Your reply should hold only the lines from the records below where "render" occurs.

**DATA SHOWN**
'''
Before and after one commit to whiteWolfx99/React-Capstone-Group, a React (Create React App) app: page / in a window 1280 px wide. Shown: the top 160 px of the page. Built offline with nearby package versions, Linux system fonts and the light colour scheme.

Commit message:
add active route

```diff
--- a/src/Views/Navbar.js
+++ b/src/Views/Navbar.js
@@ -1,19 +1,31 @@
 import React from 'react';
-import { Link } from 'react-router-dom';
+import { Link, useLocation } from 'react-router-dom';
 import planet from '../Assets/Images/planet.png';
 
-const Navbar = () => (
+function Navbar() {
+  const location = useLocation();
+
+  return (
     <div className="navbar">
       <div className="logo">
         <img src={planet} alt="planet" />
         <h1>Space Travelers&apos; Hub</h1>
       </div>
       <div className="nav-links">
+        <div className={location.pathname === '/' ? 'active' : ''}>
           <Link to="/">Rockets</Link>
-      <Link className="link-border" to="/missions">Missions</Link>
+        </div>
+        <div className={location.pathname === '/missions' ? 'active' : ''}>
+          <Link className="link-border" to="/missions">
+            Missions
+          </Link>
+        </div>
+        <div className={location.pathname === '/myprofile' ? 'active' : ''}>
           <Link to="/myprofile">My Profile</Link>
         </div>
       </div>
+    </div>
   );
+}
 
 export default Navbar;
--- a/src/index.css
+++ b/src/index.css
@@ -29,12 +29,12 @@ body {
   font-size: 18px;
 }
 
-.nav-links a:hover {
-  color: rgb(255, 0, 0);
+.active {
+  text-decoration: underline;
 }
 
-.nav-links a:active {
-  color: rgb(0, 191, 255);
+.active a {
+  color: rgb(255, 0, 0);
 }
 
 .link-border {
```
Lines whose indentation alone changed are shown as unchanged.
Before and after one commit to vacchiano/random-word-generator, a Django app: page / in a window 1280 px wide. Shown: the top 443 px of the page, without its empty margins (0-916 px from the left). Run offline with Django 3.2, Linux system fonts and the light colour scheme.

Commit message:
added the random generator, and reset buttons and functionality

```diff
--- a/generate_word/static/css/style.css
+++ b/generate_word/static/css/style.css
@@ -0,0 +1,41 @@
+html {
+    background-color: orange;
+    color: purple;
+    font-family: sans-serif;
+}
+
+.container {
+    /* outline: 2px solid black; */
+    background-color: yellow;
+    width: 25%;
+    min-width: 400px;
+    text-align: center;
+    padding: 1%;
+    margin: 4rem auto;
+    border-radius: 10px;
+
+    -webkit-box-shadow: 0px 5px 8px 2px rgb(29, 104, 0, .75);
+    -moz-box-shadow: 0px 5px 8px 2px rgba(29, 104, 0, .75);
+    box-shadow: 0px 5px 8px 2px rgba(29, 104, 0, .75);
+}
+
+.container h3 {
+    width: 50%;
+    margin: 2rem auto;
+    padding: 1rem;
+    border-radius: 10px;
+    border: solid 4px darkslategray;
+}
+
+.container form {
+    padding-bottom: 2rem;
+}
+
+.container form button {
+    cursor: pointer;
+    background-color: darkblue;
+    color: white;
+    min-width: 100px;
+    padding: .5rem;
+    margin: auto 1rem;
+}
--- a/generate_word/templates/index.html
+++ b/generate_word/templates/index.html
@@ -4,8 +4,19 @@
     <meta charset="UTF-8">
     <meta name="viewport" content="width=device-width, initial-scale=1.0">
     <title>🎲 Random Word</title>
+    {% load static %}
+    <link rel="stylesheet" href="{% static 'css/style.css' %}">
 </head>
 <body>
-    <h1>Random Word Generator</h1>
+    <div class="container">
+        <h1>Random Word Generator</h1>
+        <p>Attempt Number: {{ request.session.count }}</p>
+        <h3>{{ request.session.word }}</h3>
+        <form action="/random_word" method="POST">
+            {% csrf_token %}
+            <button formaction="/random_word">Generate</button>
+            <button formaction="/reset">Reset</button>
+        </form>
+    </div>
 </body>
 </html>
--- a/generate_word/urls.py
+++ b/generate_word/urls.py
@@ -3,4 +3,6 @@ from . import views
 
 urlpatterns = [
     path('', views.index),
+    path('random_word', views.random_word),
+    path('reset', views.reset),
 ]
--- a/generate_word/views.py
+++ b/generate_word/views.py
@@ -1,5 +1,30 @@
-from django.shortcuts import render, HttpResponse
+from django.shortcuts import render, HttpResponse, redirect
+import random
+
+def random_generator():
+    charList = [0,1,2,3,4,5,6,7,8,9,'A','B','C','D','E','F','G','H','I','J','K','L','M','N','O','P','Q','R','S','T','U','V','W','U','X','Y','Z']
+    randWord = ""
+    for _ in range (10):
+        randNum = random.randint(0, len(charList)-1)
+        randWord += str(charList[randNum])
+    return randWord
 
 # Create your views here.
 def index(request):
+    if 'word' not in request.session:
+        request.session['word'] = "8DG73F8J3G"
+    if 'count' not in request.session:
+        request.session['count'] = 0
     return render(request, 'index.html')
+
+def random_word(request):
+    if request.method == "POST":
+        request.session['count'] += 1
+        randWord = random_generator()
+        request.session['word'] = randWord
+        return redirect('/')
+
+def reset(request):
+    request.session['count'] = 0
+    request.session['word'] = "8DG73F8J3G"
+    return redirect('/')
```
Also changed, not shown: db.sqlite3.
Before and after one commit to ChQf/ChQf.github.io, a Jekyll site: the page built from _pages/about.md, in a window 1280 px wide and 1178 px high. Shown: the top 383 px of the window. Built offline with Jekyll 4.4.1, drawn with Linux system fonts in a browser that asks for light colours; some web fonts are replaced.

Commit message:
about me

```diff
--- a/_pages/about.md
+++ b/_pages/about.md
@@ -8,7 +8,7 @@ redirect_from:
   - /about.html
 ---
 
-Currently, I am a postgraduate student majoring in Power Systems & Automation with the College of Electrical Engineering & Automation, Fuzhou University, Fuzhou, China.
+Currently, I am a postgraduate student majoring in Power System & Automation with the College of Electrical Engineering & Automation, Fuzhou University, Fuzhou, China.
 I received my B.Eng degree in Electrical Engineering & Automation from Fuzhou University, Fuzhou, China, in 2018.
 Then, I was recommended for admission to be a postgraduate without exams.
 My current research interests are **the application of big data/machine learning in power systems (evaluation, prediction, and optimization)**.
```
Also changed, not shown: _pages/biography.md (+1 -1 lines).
'''
**ANSWER TO THE EXERCISE**
-from django.shortcuts import render, HttpResponse
+from django.shortcuts import render, HttpResponse, redirect
     return render(request, 'index.html')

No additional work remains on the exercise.